Using store-bought BBQ sauce may be common, but let’s be honest: there’s something to be said for homemade BBQ sauce, especially when you put your own twist on it. The best part? It’s easier than you think. First, decide what kind of BBQ sauce you’re aiming for. Not sure where to start? Begin by considering the type of meat you’ll be pairing it with. Savoury sauces tend to pair well with beef, whereas chicken goes well with nearly any flavour profile. Pork, on the other hand, is amplified by sauces with a subtle fruit infusion married with a hint of spice. Oh, the possibilities with homemade BBQ sauce recipes are endless. But let’s start with the basics.
How to Make Your Own BBQ Sauce
For a traditional, tomato-based BBQ sauce, we suggest beginning with the following recipe and modifying as you see fit.
Makes 1½ cups
- 1 cup ketchup
- ½ cup dark brown sugar
- 2 tablespoons apple cider vinegar
- 1½ tablespoons Worcestershire sauce
- ¾ teaspoon kosher salt
- ½ teaspoon black ground pepper
- ¼ teaspoon dried minced garlic
- ¼ teaspoon dried minced onion
- 1 teaspoon BBQ rub or ¾ teaspoon chilli powder
Mix all ingredients in a small sauce pan and bring to a slow boil.
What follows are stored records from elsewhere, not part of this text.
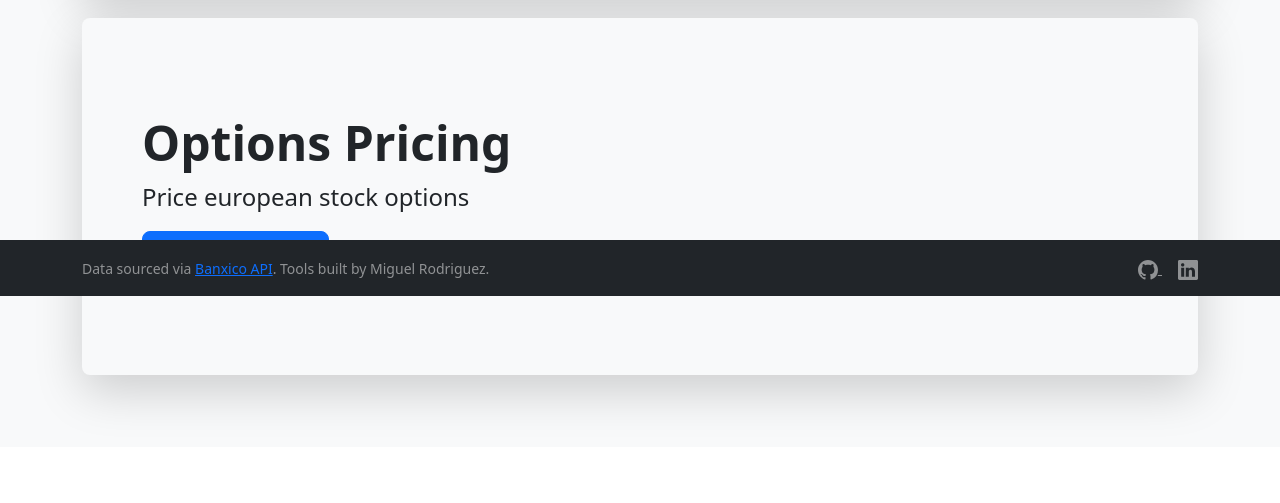
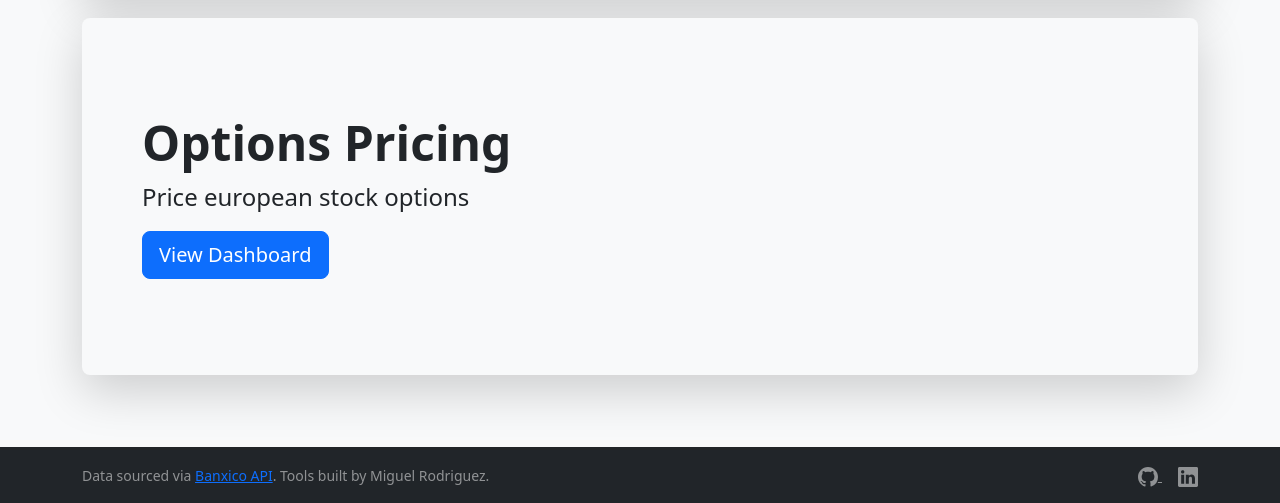
Before and after one commit to mrodrigue3425/FinanceWebsite, a Flask app: page / in a window 1280 px wide. Shown: the part 504-1007 px from the top of the page. Before the commit the page ends 921 px from the top, so only its background shows below. Run offline with Flask 3, Linux system fonts and the light colour scheme.

Commit message:
fix(dashboard): adjust base footer class so that the footer no longer overlaps the yield curve chart

```diff
--- a/templates/base.html
+++ b/templates/base.html
@@ -51,8 +51,7 @@
         {% block content %}{% endblock %}
     </main>
 
-    <!-- Fixed Footer: Uses fixed-bottom to lock the position -->
-    <footer class="bg-dark text-white text-center fixed-bottom py-3">
+    <footer class="bg-dark text-white text-center mt-auto py-3">
         <div class="container d-flex justify-content-between align-items-center">
             <!-- Attribution & Data Source -->
             <small class="text-white-50">
```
Reduce heat and simmer for 5 minutes. Allow to cool before serving. Store refrigerated for up to 1 month.
Traditional Flavour Notes of BBQ Sauce
- Sweetness. Typically this comes from brown sugar, but you can substitute or supplement that with other sweeteners such as molasses, sorghum, white sugar, maple syrup, honey, sodas or corn syrup.
- Twang. This is the acid component that starts with the tomato, but is usually boosted with vinegar (white, apple cider or other flavoured vinegars) and acidic fruit juices.
- Salt. Your sauce shouldn’t be loaded with salt, but salt is the “conductor” to the “orchestra” of sweet, twang, heat and other seasonings. Kosher salt is the preferred go-to, but it can be supplemented with smoked salt, celery salt, onion salt or seasoned salts.
- Heat. Your sauce doesn’t have to be tongue scorching, but we do suggest a little kick to balance its sweetness. Black pepper is a basic heat, and it is often reinforced with chile powders -ancho, cayenne, and chipotle – hot sauces and canned chiles.
- Flavour Boosters, Signature Seasoning. Experiment with adding jellies/preserves, alcoholic beverages, fruit juices, spices and even liquid smoke.
To finish your sauce, adjust your texture using an immersion blender. If your sauce is smooth in texture, this may not be needed. For one final touch, swirl in one tablespoon of cold butter. This will add a beautiful sheen to your sauce.